I have begun Advent in Hope, but am deeply aware of all the sorrow swirling around me. I have been for weeks now. It has shown up in all shapes and sizes among the people I know and love: the loss of a spouse for one longtime friend, the failing of another body part in someone else, the ending of traditions of many years because of circumstance, and more tragically, the continuous pouring out of the failure of human beings, personally and politically. So I grieve, for that which has been lost, for that which has been broken, and for the allure of despair that can accompany grief in some of its stages.
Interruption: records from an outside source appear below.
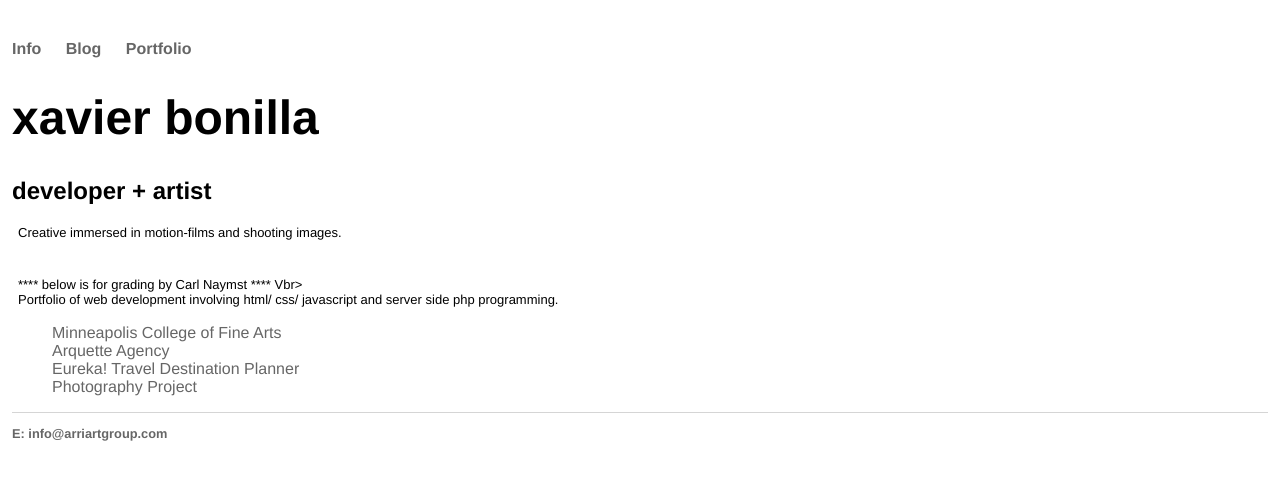
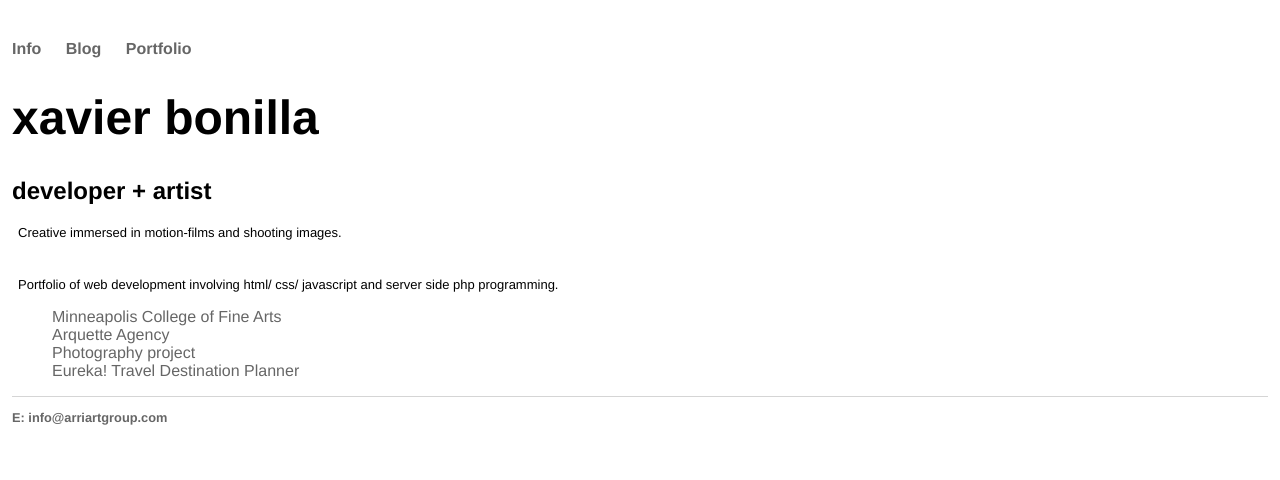
Before and after one commit to xavierbonilla/xavierbonilla.github.io, a Jekyll site: the page built from index.html, in a window 1280 px wide. Shown: the top 480 px of the page. Built offline with Jekyll 4.4.1, drawn with Linux system fonts in a browser that asks for light colours.

Commit message:
Update index.html

```diff
--- a/index.html
+++ b/index.html
@@ -10,15 +10,14 @@ title: xavier bonilla
 
 	<br>
 	<br>
-	<p>**** below is for grading by Carl Naymst ****
-		Vbr>
 	<p>Portfolio of web development involving html/ css/ javascript and server side php programming.
 	</p>
 	<ul>
 		        <li><a href="/arts-2019-master 3">Minneapolis College of Fine Arts</a></li>
         		<li><a href="/agency">Arquette Agency</a></li>
-        		<li><a href="/eureka">Eureka! Travel Destination Planner</a></li>
-			<li><a href="http://imageecstasy.com/">Photography Project</a></li>
+			<li><a href="http://imageecstasy.com/">Photography project</a></li>
+		        <li><a href="/eureka">Eureka! Travel Destination Planner</a></li>
+
 
     		</ul>
 </div><!-- /.blurb -->
```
When I think about the familiar characters in the stories of the Advent and Christmas season, I see that many of them were acquainted with sorrow in their participation on the events of the season we now celebrate. Mary was unexpectedly, inexplicably pregnant, with a fiance willing, possibly eager, to divorce her. Joseph felt betrayed, with no clear idea what to do next. The Wise Ones from afar seemed to be charged with the need to find a solution, a truth, to the searching of their minds and souls. And the Church marks with deep sorrow the slaughter of the innocent ones after Herod’s insane rampage in killing all the infant boys born, who threatened his imagination.
I can and do connect with those sorrows. There is sorrow in the child that appears, no matter what age or stage, that seems to require something more from us than we are able to provide, or with whom we are ill-matched. There is sorrow in marriages and partnership when illness or grief strikes a loved one. There is sorrow in so many who have been faithful to the ideals and the principles to which their lives have been committed, only to find that now all the rules, sensibilities and specs have changed. And our lamentation is deep and wide when we witness the brutality and callousness and dis-empowering of so many vulnerable human beings, in our own neighborhoods and in our nation and the nations all around the globe. In this “bleak midwinter” of our world’s history, we grieve profoundly, even as we look for some Light that will show us how to participate in its healing.
I began Advent with a trip to the local art museum where there is a stunning exhibit of the work that Marc Chagall created for ballet and opera. Colorful, provocative, enchanting, each figure and background set forth imagination and energy, but also each one carried a shadow, the sorrow to be found in the work for which it was created. Even in “The Magic Flute” by Mozart which delights with humor, with wit and intrigue, in the midst there is sorrow, an intimation of which I found in the backdrop (pictured above) that opened the opera, “wings of sorrow,” lurking even in the starry sky. I am comforted with the depiction.
I also began Advent reading Father Gregory Boyle’s new book Barking to the Choir in which he regales his readers with story after story of the tears of tragedy that is the daily fare of the “homies” with whom he works. The stories are unimaginable to some of us who live comfortable lives. A friend of mine said, “I laughed, I cried, I laughed, I cried, over and over.” Yet it is a book about Hope, even in and through the sorrow.
I am challenged to give place in my life to the sorrow that is part of who we are, where we are in this time in history. Sorrow is a constant thread of life, not strange, not the result of something bad, just life on this earth. But it is not the only thread, nor the last word. I acknowledge the sorrow, grieve it whatever way is right for me, and leave room for Hope to come in. Not a bad way to begin Advent!